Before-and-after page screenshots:
=====

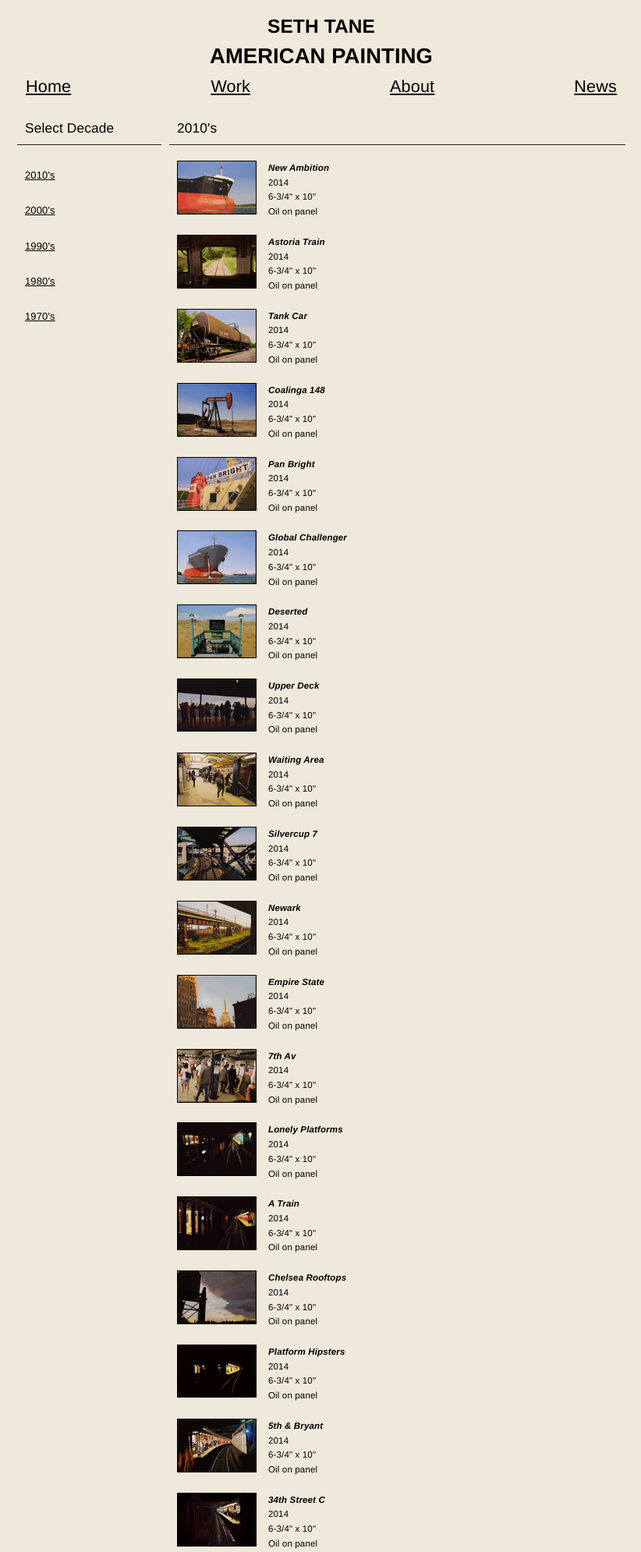
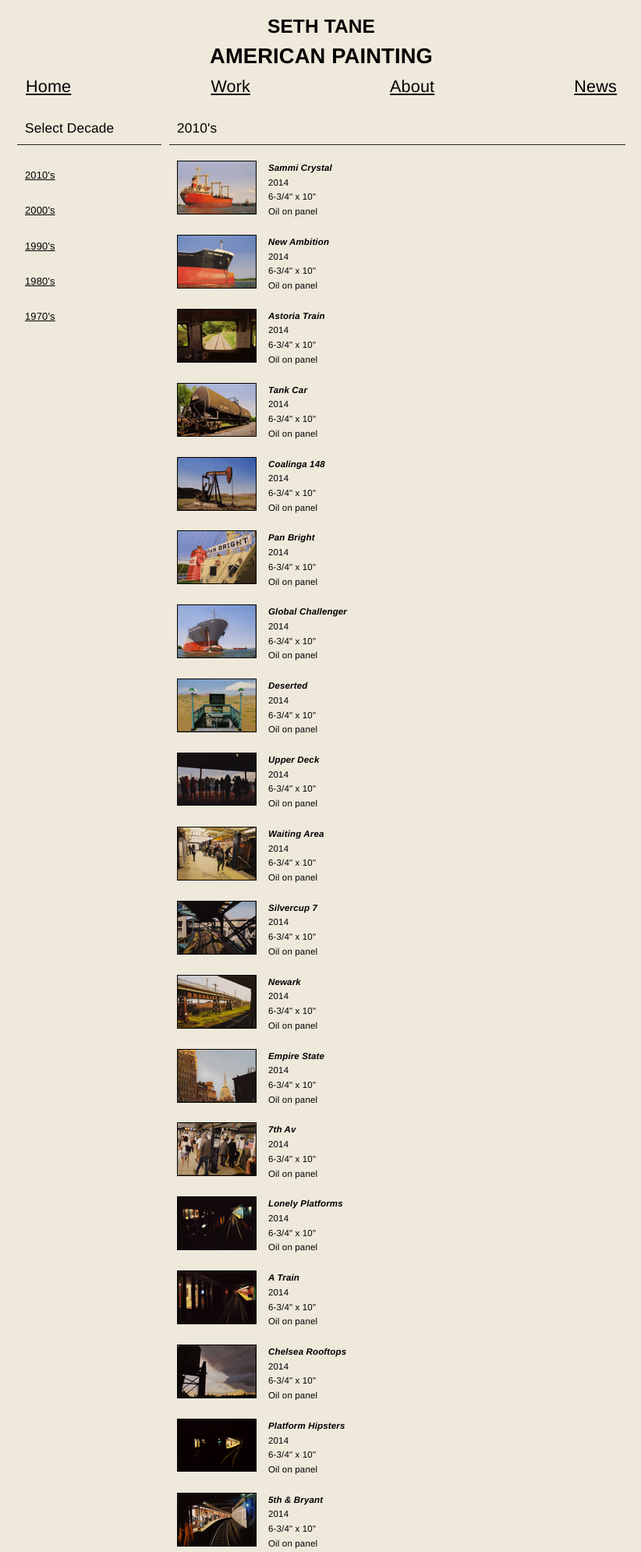
Before and after one commit to pdxh2o/sethtane.com, a PHP site: page /work/2010.php in a window 1280 px wide. Shown: the top 1990 px of the page at 78% size, without its empty margins (228-1050 px from the left). Run offline with PHP 8.4, Linux system fonts and the light colour scheme.

Commit message:
add sammi crystal

```diff
--- a/work/2010.php
+++ b/work/2010.php
@@ -3,6 +3,16 @@ include('work_header.html');
 ?>
 
 <div class="decadeTitle leftAligned">2010's</div>
+
+	<div class="workItem">
+		<img class="thumbnail" src="/paintings/Sammi CrystalT.jpg" />
+		<div class="workDescription">
+			<span class="workTitle">Sammi Crystal</span><br/>
+			<span class="workDate">2014 </span><br/>
+			<span class="workSize">6-3/4" x 10"</span><br/>
+			<span class="workMedium">Oil on panel</span>
+		</div>
+	</div>
 
 	<div class="workItem">
 		<img class="thumbnail" src="/paintings/New AmbitionT.jpg" />
```
Also changed, not shown: paintings/Sammi Crystal.jpg (added), paintings/Sammi CrystalT.jpg (added).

=====

* [EXERCISE BRIEF]: The lines in the records above that include the word "paintings" must be copied out.

* [REPLY TO THE EXERCISE]:
+		<img class="thumbnail" src="/paintings/Sammi CrystalT.jpg" />
 		<img class="thumbnail" src="/paintings/New AmbitionT.jpg" />
Also changed, not shown: paintings/Sammi Crystal.jpg (added), paintings/Sammi CrystalT.jpg (added).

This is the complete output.